### Provided records
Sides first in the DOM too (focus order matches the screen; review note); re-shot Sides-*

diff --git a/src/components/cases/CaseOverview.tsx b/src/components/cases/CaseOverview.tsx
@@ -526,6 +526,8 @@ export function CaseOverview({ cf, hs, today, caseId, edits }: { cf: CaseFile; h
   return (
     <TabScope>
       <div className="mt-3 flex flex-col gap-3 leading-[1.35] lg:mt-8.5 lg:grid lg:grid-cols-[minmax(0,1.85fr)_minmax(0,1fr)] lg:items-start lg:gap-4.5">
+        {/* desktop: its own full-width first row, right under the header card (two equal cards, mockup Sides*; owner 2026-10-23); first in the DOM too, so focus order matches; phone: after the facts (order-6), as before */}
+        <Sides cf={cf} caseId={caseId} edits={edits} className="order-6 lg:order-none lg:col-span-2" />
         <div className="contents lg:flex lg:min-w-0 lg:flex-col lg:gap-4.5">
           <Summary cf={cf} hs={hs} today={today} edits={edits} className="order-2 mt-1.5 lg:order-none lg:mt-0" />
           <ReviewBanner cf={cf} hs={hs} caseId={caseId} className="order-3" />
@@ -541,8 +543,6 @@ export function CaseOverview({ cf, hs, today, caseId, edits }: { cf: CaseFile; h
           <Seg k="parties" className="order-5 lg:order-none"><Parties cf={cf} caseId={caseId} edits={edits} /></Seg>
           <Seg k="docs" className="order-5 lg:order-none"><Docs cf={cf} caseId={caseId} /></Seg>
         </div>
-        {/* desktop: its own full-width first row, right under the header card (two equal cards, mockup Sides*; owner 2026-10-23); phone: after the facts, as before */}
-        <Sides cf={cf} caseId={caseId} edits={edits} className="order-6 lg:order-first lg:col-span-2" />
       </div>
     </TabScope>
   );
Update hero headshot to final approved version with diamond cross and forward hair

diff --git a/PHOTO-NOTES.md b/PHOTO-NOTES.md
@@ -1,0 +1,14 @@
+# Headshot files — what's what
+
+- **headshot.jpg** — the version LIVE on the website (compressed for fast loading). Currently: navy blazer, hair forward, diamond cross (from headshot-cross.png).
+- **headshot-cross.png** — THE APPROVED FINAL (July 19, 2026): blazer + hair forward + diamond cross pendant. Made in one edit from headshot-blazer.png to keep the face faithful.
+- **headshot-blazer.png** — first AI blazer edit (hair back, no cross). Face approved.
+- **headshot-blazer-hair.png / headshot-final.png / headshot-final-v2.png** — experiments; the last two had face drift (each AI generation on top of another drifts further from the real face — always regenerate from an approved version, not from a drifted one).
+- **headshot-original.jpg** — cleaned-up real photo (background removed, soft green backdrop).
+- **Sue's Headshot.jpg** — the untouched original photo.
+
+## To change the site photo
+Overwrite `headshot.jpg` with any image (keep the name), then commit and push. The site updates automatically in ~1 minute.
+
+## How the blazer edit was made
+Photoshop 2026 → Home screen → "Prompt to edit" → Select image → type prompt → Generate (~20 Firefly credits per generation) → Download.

### Directions for this task
Return only the lines between the one holding "2026-10-23); phone: after" and the one holding "-1,0 +1,14 @@", inclusive, exactly as they appear above.

### Result for this task
-        {/* desktop: its own full-width first row, right under the header card (two equal cards, mockup Sides*; owner 2026-10-23); phone: after the facts, as before */}
-        <Sides cf={cf} caseId={caseId} edits={edits} className="order-6 lg:order-first lg:col-span-2" />
       </div>
     </TabScope>
   );
Update hero headshot to final approved version with diamond cross and forward hair

diff --git a/PHOTO-NOTES.md b/PHOTO-NOTES.md
@@ -1,0 +1,14 @@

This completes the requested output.